By Joe Smillie
Peninsula Daily News
Print This | Email This
Most Popular this week
UPDATED — Only debris left to clean up as Elwha River is free to travel its own path [ **WITH VIDEO ** ]
“We’re coming,” said Bob Schilling, executive director of the nonprofit radio station.
The station is set to broadcast its last 700-watt transmission at 8 this morning before it shuts down to make the switch.
When KSQM comes back on the air, likely by this evening, it will be at a strength of 1,200 watts.
Two weeks ago, KSQM erected a new 155-foot tower to hold transmitters on top of a 435-foot ridge off Blue Mountain Road, a site that the station is leasing from the state Department of Natural Resources.
With a taller tower and a stronger signal, the station and its 25 disc jockeys will be heard as far away as Island and San Juan counties and into the southern tip of Vancouver Island.
KSQM has been permitted to put out a 2,400-watt signal, Schilling said.
Federal Communications Commission standards, though, require the station to implement the power increase in two phases.
The FCC will review the impacts and efficiency of the 1,200-watt signal before permitting the station to push the signal to the full 2,400 watts.
Schilling said the signal will reach the same broadcast area at 1,200 watts but will be clearer when fully boosted.
During today’s switchover, the KSQM feed will continue to stream online at www.ksqmfm.com.
“I think that’s a great time for those who don’t already know to figure out how to get us online,” Schilling said.
“It’s a real useful way to keep in touch if there was ever an emergency.”
The signal and tower are the result of a three-year effort to increase the KSQM presence.
Construction and acquisition of the tower and transmitters cost $325,000.
Donations and community fundraisers have provided the station with all but about $125,000 of that, Schilling said.
Thirty backers of the station entered its “Celebrity Circle” by donating $1,000 or more to the tower project.
First Federal gave the station a grant to help pay for the tower, as did the M.J. Murdock Charitable Trust of Vancouver, Wash.
“This tower has been a community effort, and we designed it to be a real asset for the whole community,” Schilling said.
In addition to the radio signal, emergency responders such as the Clallam County Sheriff’s Office will have transmitters posted on the tower.
The station also plans to lease space on the tower to other telecommunications companies.
And the tower will be home to the KSQM “Massey Cam,” Schilling said.
Announcer Bob Massey donated a camera that can be pointed, tilted and zoomed remotely from atop the tower.

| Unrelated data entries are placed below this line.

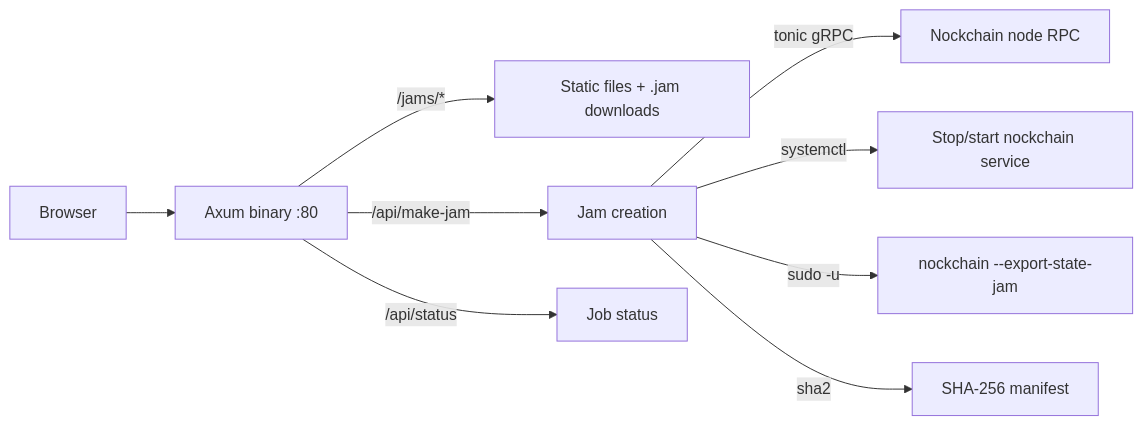
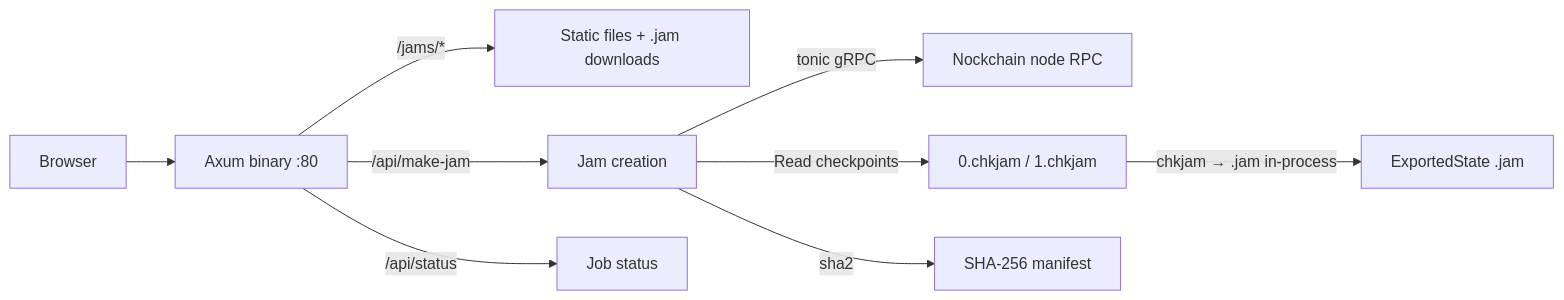
Before and after one commit to nocktoshi/nockchain-jammer: the diagram in README.md, drawn with Mermaid. The commit also changed other lines of this file and 5 other files, not shown here.

Commit message:
feat: export directly from .chkjam files without stopping node

````diff
--- a/README.md
+++ b/README.md
@@ -36,11 +38,11 @@
 ```mermaid
 flowchart LR
     Browser --> Axum["Axum binary :80"]
     Axum -->|"/jams/*"| Static["Static files + .jam downloads"]
     Axum -->|"/api/make-jam"| Jam["Jam creation"]
     Axum -->|"/api/status"| Status["Job status"]
     Jam -->|"tonic gRPC"| Node["Nockchain node RPC"]
-    Jam -->|"systemctl"| Systemd["Stop/start nockchain service"]
-    Jam -->|"sudo -u"| Export["nockchain --export-state-jam"]
+    Jam -->|"Read checkpoints"| Chk["0.chkjam / 1.chkjam"]
+    Chk -->|"chkjam → .jam in-process"| Export["ExportedState .jam"]
     Jam -->|"sha2"| Hash["SHA-256 manifest"]
 ```
````
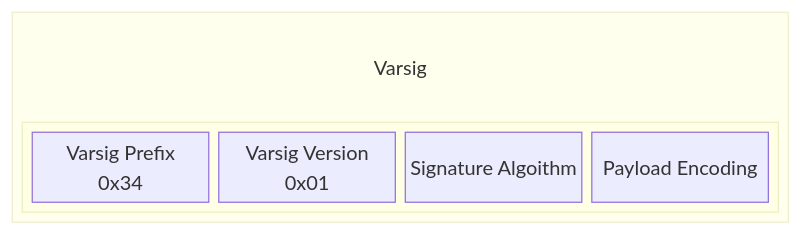
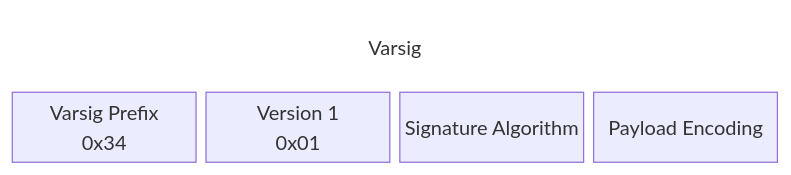
Before and after one commit to ChainAgnostic/varsig: the first of 3 diagrams in README.md, drawn with Mermaid. The commit also changed other lines of this file and 1 other file, not shown here.

````diff
--- a/README.md
+++ b/README.md
@@ -242,21 +243,12 @@
 ``` mermaid
 block-beta
-    columns 1
+    columns 4
 
-    block
-        columns 1
-
-        Varsig
-
-        block 
-            columns 4
-
-            VarsigPrefix["Varsig Prefix\n0x34"]
-            version["Varsig Version\n0x01"]
-            SigDetails["Signature Algoithm"]
-            Encoding["Payload Encoding"]
-        end
-    end
+    Varsig:4
+    prefix["Varsig Prefix\n0x34"]
+    version["Version 1\n0x01"]                
+    SigDetails["Signature Algorithm"]
+    Encoding["Payload Encoding"]
 
     style Varsig fill:none;stroke:none;
 ```
````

Schilling said the “Massey Cam” will allow the station to get video and pictures of Hurricane Ridge, U.S. Highway 101 and even the lights of Victoria.
It also could be used to help spot forest fires in the Olympic foothills, Schilling said.
For more information about the radio station, visit www.ksqmfm.com or phone 360-681-0000.
Sequim-Dungeness Valley Editor Joe Smillie can be reached at 360-681-2390, ext. 5052, or at firstname.lastname@example.org.
Last modified: October 22. 2013 7:17PM